Snow has fallen in piles over the last few weeks in southern Michigan. We had an ice storm. Power outages. It was a cold and white Christmas.

As winter comes and snow falls my mind wanders to certain writers, books, and characters.

Michigan Winter
Michigan Winter

Sir Arthur Conan Doyle’s Sherlock Holmes pacing his study on Baker Street while glancing out the window at the bleak snow covered London streets comes to mind.

I think of curious Lucy Pevensie walking through the columns of fur coats in a wardrobe when she suddenly hears her feet crunch on the powdery snow of wintry Narnia in The Lion, Witch and the Wardrobe by C.S. Lewis.

Anything that has to do with Charles Dickens. The Tale of Two Cities, Great Expectations, and of course, A Christmas Carol.

And lastly, and most importantly, chapter 2 (NIV translation) in the Gospel of Luke telling of Christ’s Birth.

It’s not often I get in a reading mood. More often than not I’m in a writing mood. But now I want nothing more than a cup of peppermint tea and a nice steady snowfall coupled with a blanket and my comfortable couch illuminated by the white Christmas tree lights.

So readers, I turn to you.

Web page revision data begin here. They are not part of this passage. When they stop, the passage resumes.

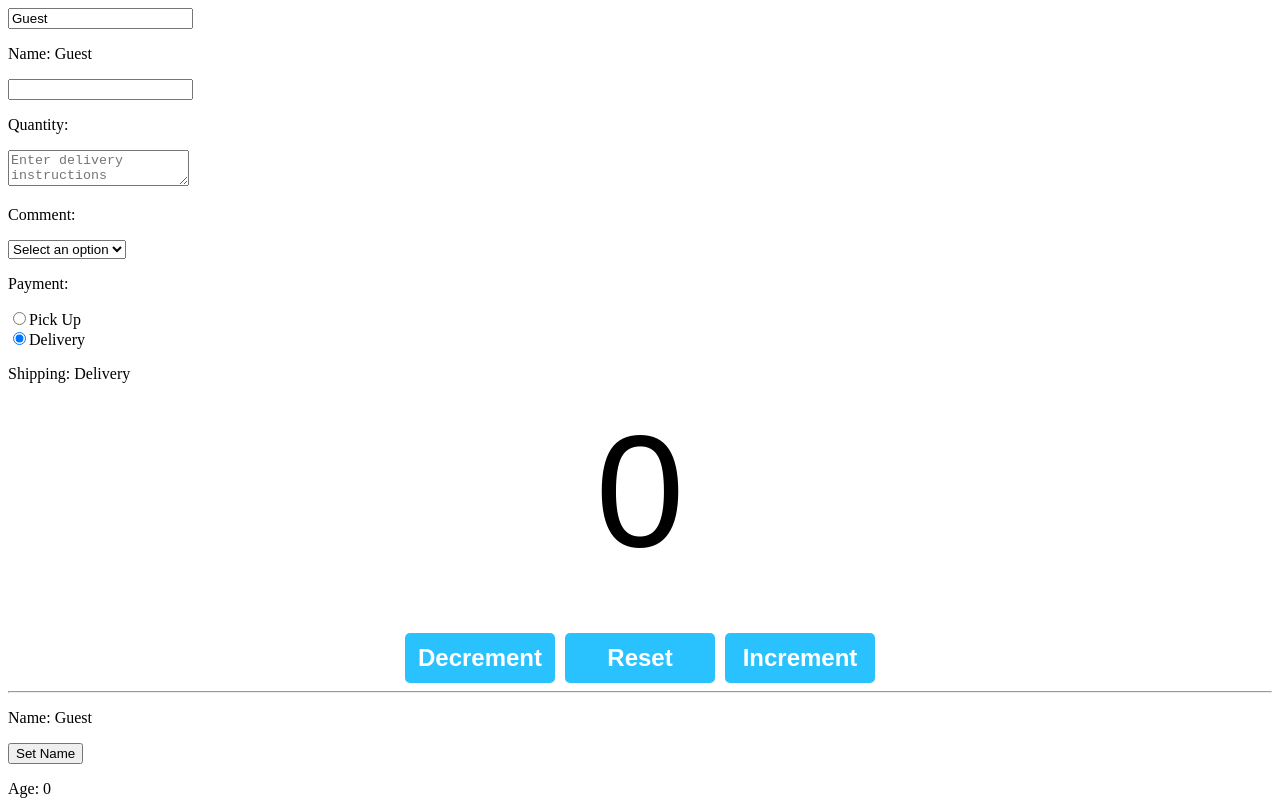
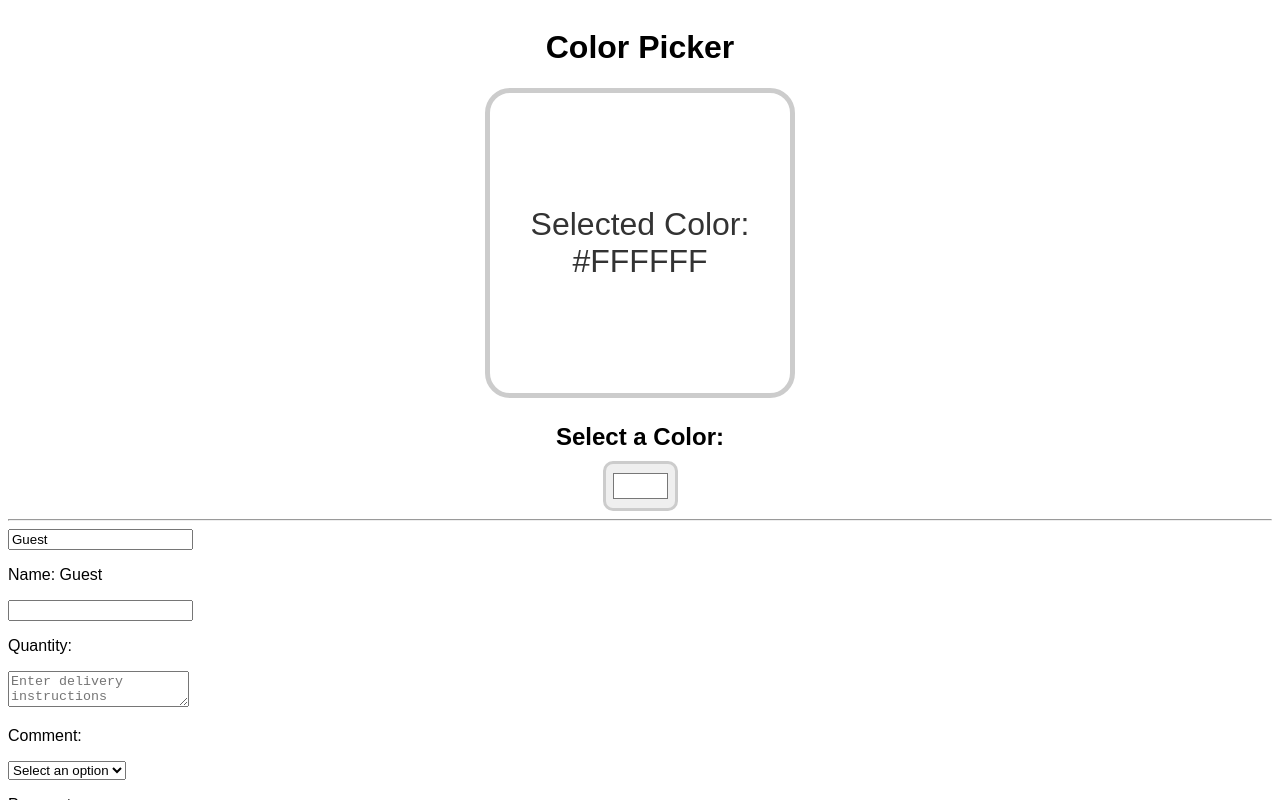
Before and after one commit to mmazzet/my-react-app, a React (Vite) app in the folder my-react-app/: page / in a window 1280 px wide. Shown: the top 800 px of the page. Built offline with nearby package versions, Linux system fonts and the light colour scheme.

Commit message:
color picker

```diff
--- a/my-react-app/src/App.jsx
+++ b/my-react-app/src/App.jsx
@@ -7,6 +7,7 @@
 import MyComponent from './MyComponent.jsx'
 import Counter from './Counter.jsx'
 import MyComponent2 from './MyComponent2.jsx'
+import ColorPicker from './ColorPicker.jsx'
 
 
 function App() {
@@ -25,6 +26,8 @@
 
   return(
     <>
+      <ColorPicker />
+      <hr></hr>
       <MyComponent2 />
       <Counter />
       <hr></hr>
--- /dev/null
+++ b/my-react-app/src/ColorPicker.jsx
@@ -0,0 +1,24 @@
+
+import React, {useState} from 'react'
+
+function ColorPicker(){
+
+  const [color, setColor] = useState("#FFFFFF");
+
+  function handleColorChange(event){
+    setColor(event.target.value);
+  }
+
+  return( <div className="color-picker-container">
+            <h1>Color Picker</h1>
+            <div className="color-display" style={{backgroundColor: color}}>
+              <p>Selected Color: {color}</p>
+            </div>
+            <label>Select a Color: </label>
+            <input type="color" value={color} onChange={handleColorChange}></input>
+
+          </div>);
+}
+
+
+export default ColorPicker
--- a/my-react-app/src/index.css
+++ b/my-react-app/src/index.css
@@ -107,3 +107,50 @@
 .counter-button:hover{
   background-color: hsl(197, 100%, 48%);
 }
+
+body{
+  font-family: Arial, sans-serif;
+}
+
+.color-picker-container{
+  display: flex;
+  flex-direction: column;
+  align-items: center ;
+}
+
+.h1{
+  margin: 50px;
+  font-size: 3rem;
+}
+
+.color-display{
+  width: 300px;
+  height: 300px;
+  display: flex;
+  justify-content: center;
+  align-items: center;
+  border: 5px solid hsl(0, 0%, 80%);
+  border-radius: 25px;
+  margin-bottom: 25px;
+  transition: 0.25s ease;
+}
+
+.color-display p{
+  color: hsl(0, 0%, 20%);
+  font-size: 2rem;
+  text-align: center;
+}
+
+label{
+  font-size: 1.5rem;
+  font-weight: bold;
+  margin-bottom: 10px;
+}
+
+input[type="color"]{
+  width: 75px;
+  height: 50px;
+  padding: 5px;
+  border-radius: 10px;
+  border: 3px solid hsl(0, 0%, 80%);
+}
```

What sort of books, authors, and characters do you think of during this time of year?

Thank you in advance for your comments below.

Cheers,

Bob